Dry Climate Plants | Plants For a Dry Climate
Dry Climate Plants
Arid and semiarid regions in the United States do not receive enough precipitation (rain or snow) annually to maintain plants that require frequent watering. However, with the proper soil preparation and plant selection, the use of mulches, and occasional irrigation, many plants can be grown successfully in these regions.
All plants need water; even cacti and yuccas need an occasional soaking to keep them alive and growing. Nearly 50 percent of the water consumed by the average house hold is used for landscape plantings and turf grass, but with the proper planning, every landscape can conserve water and still be beautiful and functional.

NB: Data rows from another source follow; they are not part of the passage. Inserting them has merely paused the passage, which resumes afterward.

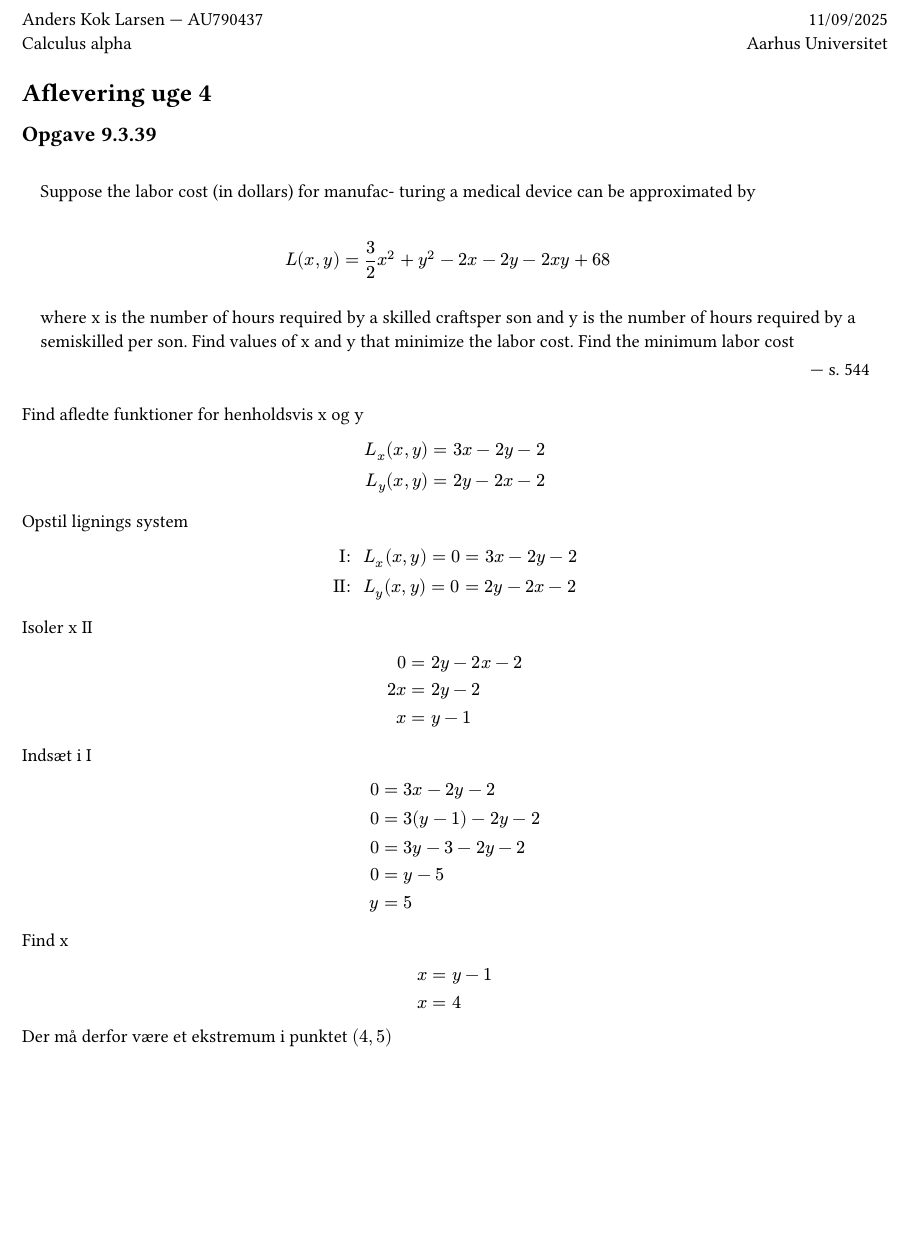
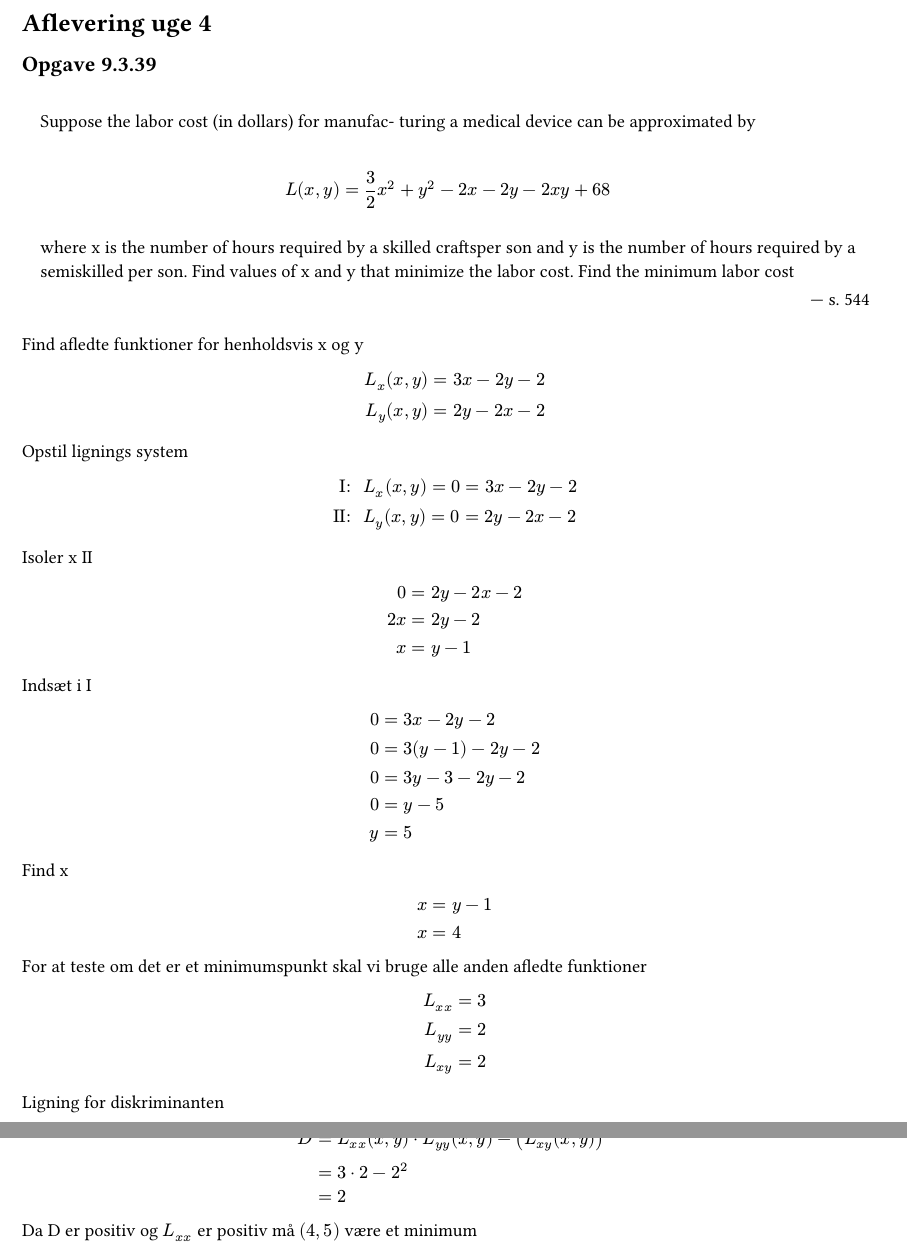
Before and after one commit to DenseOriginal/Calculus-alpha, a Typst document (Week_4/aflevering.typ): part of the page before the commit and two parts of pages 1 and 2 of 2 after it, the two joined at a grey line, cut at the place of the change, the shorter picture padded with empty space. The pictures show the PDF file Week_4/aflevering.pdf that the author committed with the source.

Commit message:
Fix aflevering

```diff
--- a/Week_4/aflevering.typ
+++ b/Week_4/aflevering.typ
@@ -53,4 +52,18 @@ $
   x = & 4
 $
 
-Der må derfor være et ekstremum i punktet $(4, 5)$
+For at teste om det er et minimumspunkt skal vi bruge alle anden afledte funktioner
+$
+  L_xx = & 3 \
+  L_yy = & 2 \
+  L_xy = & 2 \
+$
+
+Ligning for diskriminanten
+$
+  D = & L_xx (x,y) * L_yy (x,y) - (L_xy (x,y))^2 \
+    = & 3 * 2 - 2^2 \
+    = & 2
+$
+
+Da D er positiv og $L_xx$ er positiv må $(4, 5)$ være et minimum
```
Also changed, not shown: template.typ (+2 -0 lines), Week_4/aflevering.pdf, Week_4/aflevering.typ (3 more changed lines).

Although it may seem so, the object is not to turn the landscape into a sea of gravel and plastic in order to save water. This only increases the temperature around the home, which in turn increases the water needs of the existing plants. The roots of established trees and shrubs cannot get water or oxygen and they starve. An organic mulch, consisting of pine needles, bark, or even chopped straw is preferred over the rock or gravel.
Many plants are available for dry landscapes. Referred to as xeroscape plants (xero=dry; scape=landscape), these plants are chosen for their low-water requirements.
Dry Climate Plants – Soil Prep
The soils of the dry Southern and Southwestern areas of the United States are deficient in organic matter. They typically have an organic content of 1 percent or less. Other than cacti and a few other succulents; grasses, flowers, trees, shrubs, and other ornamentals are most successful in soils with an organic content close to 5 percent. In dry regions, where the soil is mostly clay or sand, organic matter must be worked into the soil.
A higher organic content retains moisture more readily while preventing plant nutrients from escaping from the soil. As the added organic matter decomposes, it releases nutrients and acids into the soil. The nutrients are then absorbed by the plants. Acids help to balance the dry land soils, which are typically basic (alkaline). The released acids also help correct iron deficiency.
Dry Climate Plants – Organic Matter
For every 1000 square feet, three-to-six cubic yards of organic matter should be worked into the soil at a depth of 9 inches. This results in 1-to-2 inches of added material. Compost, coarse sphagnum peat moss, shredded leaves, horse manure, or other coarse organic matter can be used. The addition of manure to saline soils can increase the salt level and reduce plant growth. Feedlot manures are especially high in salts and should be avoided if at all possible. Finely ground organic amendments should also be avoided as they block drainage, and cause problems with root rot and salt buildup.
Do not pulverize the soil. Excessive tillage destroys the granular structure necessary for air and water movement within the soil.
Organic matter should be added to garden areas each year. Those who use containers to raise flowers and shrubs should prepare the soil before planting.
In the areas where turf is being planted, work the soil deeply, adding organic matter in the process. Since these areas will only be prepared once, they must be done correctly the first time.
A soil test will provide information concerning which soil nutrients are lacking. A county agent or farm advisor can provide names and addresses of reputable soil-testing facilities. The use of gypsum, sulfur, or other chemical additives should not be applied unless specifically recommended by a reputable soil-testing laboratory.
Dry Climate Plants – Plant Selection
A variety of plants can survive in many dry land areas. To help select the plants most suited to a specific region, determine the annual precipitation and hardiness zone. If the irrigation water is limited in the region, select only those plants with very low water requirements.
Many variations in soil types, water quality and climate can occur in a relatively small area. The local nursery can provide further information on the suitability of these plants.
Select plants that are suited to the exposure they will receive. When planting on the north side of the home, or in the shadow of the trees or shrubs, be sure to choose shade-tolerant plants. When planting in full sun, use sun-loving plants.
By replacing turf with mulch, shrub beds, or ground covers, the total water usage is reduced dramatically. Without the turf to irrigate, the water saved can be used to maintain flower beds, shrubs and trees.
Dry Climate Plants